*PROBLEM TO WORK ON*: Report each line of the entries below that includes "hidden".

Screenshot and code edit data
________________

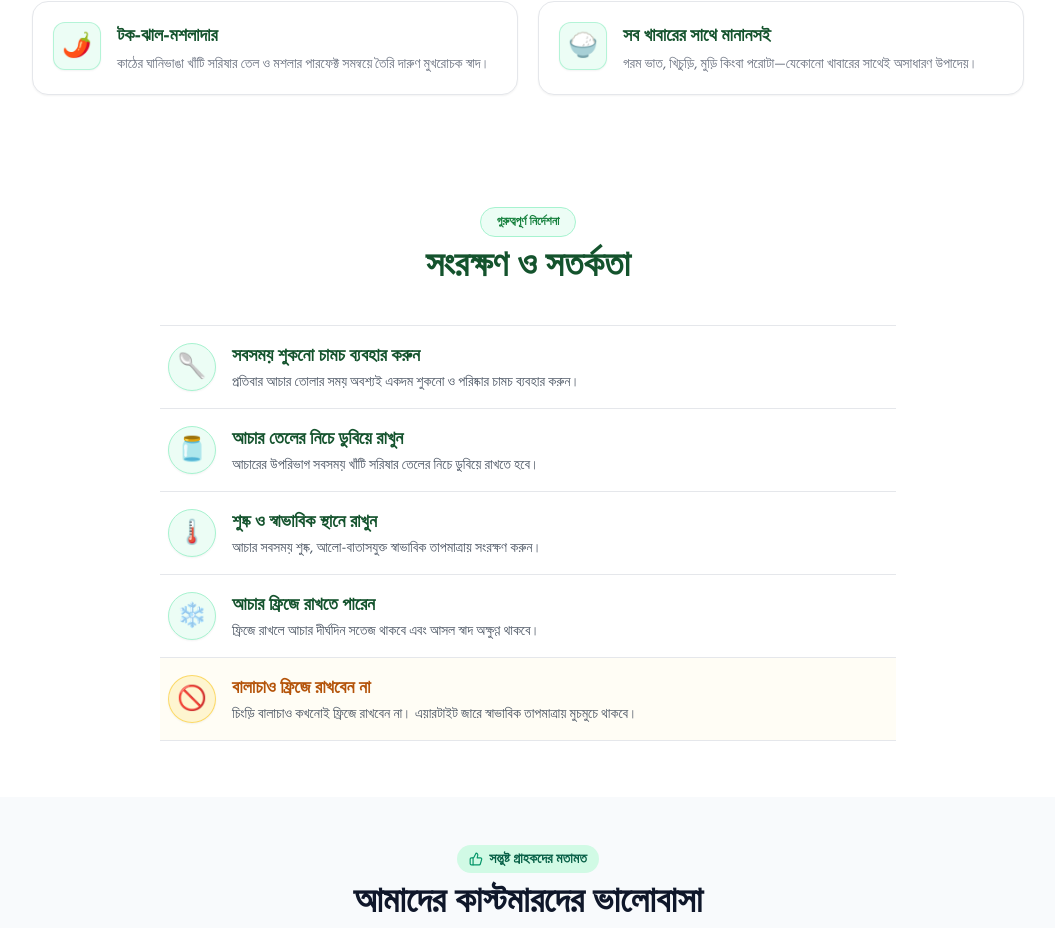
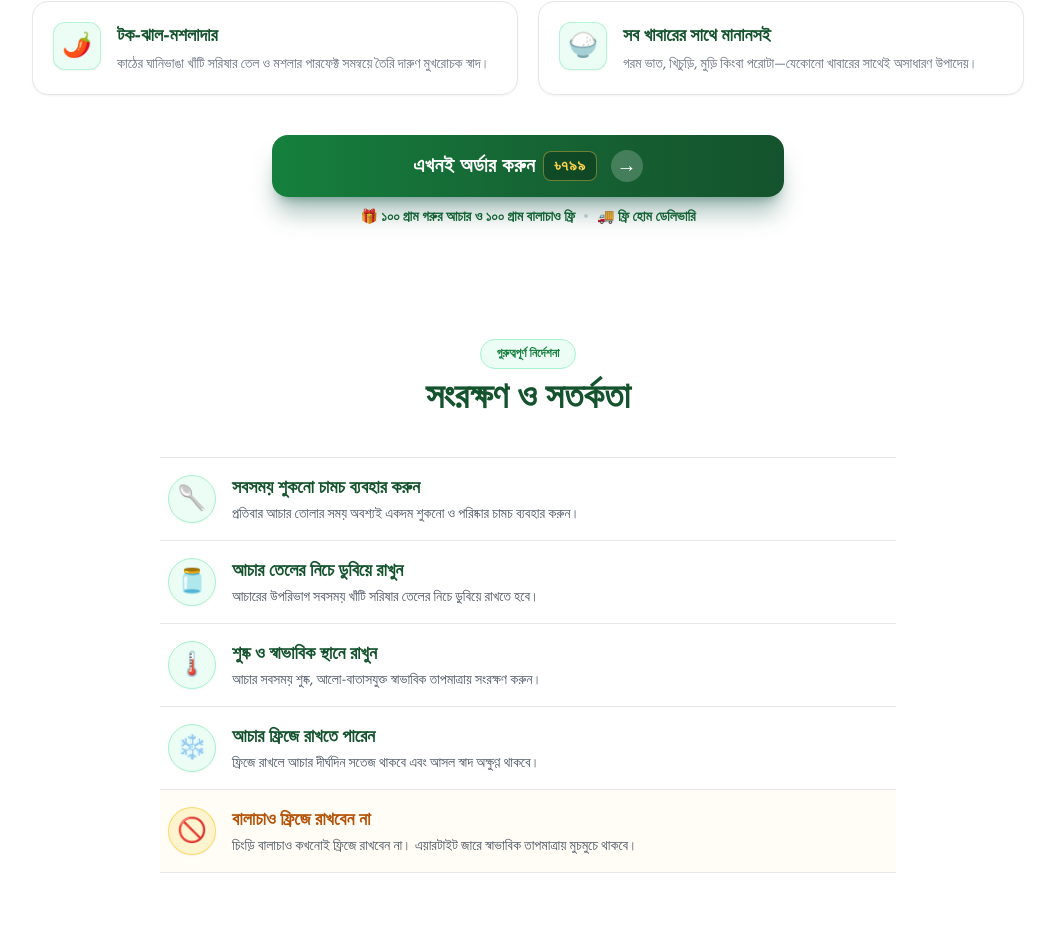
Before and after one commit to mahunn/JHT-HUB-LP, a Next.js app: page / in a window 1280 px wide. Shown: the part 3519-4447 px from the top of the page, without its empty margins (112-1167 px from the left). Built offline with nearby package versions, Linux system fonts and the light colour scheme; no server answers; the database is empty; a web font is replaced by a local one.

Commit message:
Add prominent Order Now CTA button below why best features grid

```diff
--- a/src/components/FeaturesGrid.tsx
+++ b/src/components/FeaturesGrid.tsx
@@ -66,6 +66,41 @@ export default function FeaturesGrid() {
           </div>
         ))}
       </div>
+
+      {/* Big High-Converting Order Now CTA Button (Red Marked Area) */}
+      <div className="mt-8 sm:mt-10 text-center max-w-lg mx-auto">
+        <a
+          href="#order"
+          onClick={(e) => {
+            e.preventDefault();
+            const orderEl = document.getElementById('order');
+            if (orderEl) {
+              orderEl.scrollIntoView({ behavior: 'smooth' });
+            }
+          }}
+          className="group relative flex items-center justify-center gap-3.5 w-full min-h-[58px] sm:min-h-[62px] px-6 py-3.5 rounded-2xl bg-gradient-to-r from-[#15803d] via-[#166534] to-[#14532d] text-white text-lg sm:text-xl font-black tracking-wide shadow-xl shadow-emerald-900/35 hover:shadow-2xl hover:shadow-emerald-900/50 hover:-translate-y-0.5 active:scale-[0.98] transition-all duration-300 overflow-hidden no-underline"
+        >
+          {/* Animated Shine Sweep Effect */}
+          <span
+            className="absolute top-0 -left-[100%] w-[70%] h-full bg-gradient-to-r from-transparent via-white/25 to-transparent -skew-x-[20deg] animate-[orderShine_3.5s_infinite]"
+            aria-hidden="true"
+          />
+          <span className="relative z-10 flex items-center gap-2">
+            <span>এখনই অর্ডার করুন</span>
+            <span className="text-amber-300 text-sm sm:text-base font-black bg-black/25 border border-amber-300/40 px-2.5 py-0.5 rounded-lg">
+              ৳৭৯৯
+            </span>
+          </span>
+          <b className="relative z-10 w-8 h-8 rounded-full bg-white/20 flex items-center justify-center text-xl font-bold group-hover:translate-x-1.5 transition-transform">
+            →
+          </b>
+        </a>
+        <p className="mt-2.5 text-xs sm:text-sm text-[#166534] font-extrabold flex items-center justify-center flex-wrap gap-2">
+          <span>🎁 ১০০ গ্রাম গরুর আচার ও ১০০ গ্রাম বালাচাও ফ্রি</span>
+          <span className="text-slate-300">•</span>
+          <span>🚚 ফ্রি হোম ডেলিভারি</span>
+        </p>
+      </div>
     </section>
   );
 }
```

________________

*THE COMPLETED TASK*:
+          className="group relative flex items-center justify-center gap-3.5 w-full min-h-[58px] sm:min-h-[62px] px-6 py-3.5 rounded-2xl bg-gradient-to-r from-[#15803d] via-[#166534] to-[#14532d] text-white text-lg sm:text-xl font-black tracking-wide shadow-xl shadow-emerald-900/35 hover:shadow-2xl hover:shadow-emerald-900/50 hover:-translate-y-0.5 active:scale-[0.98] transition-all duration-300 overflow-hidden no-underline"
+            aria-hidden="true"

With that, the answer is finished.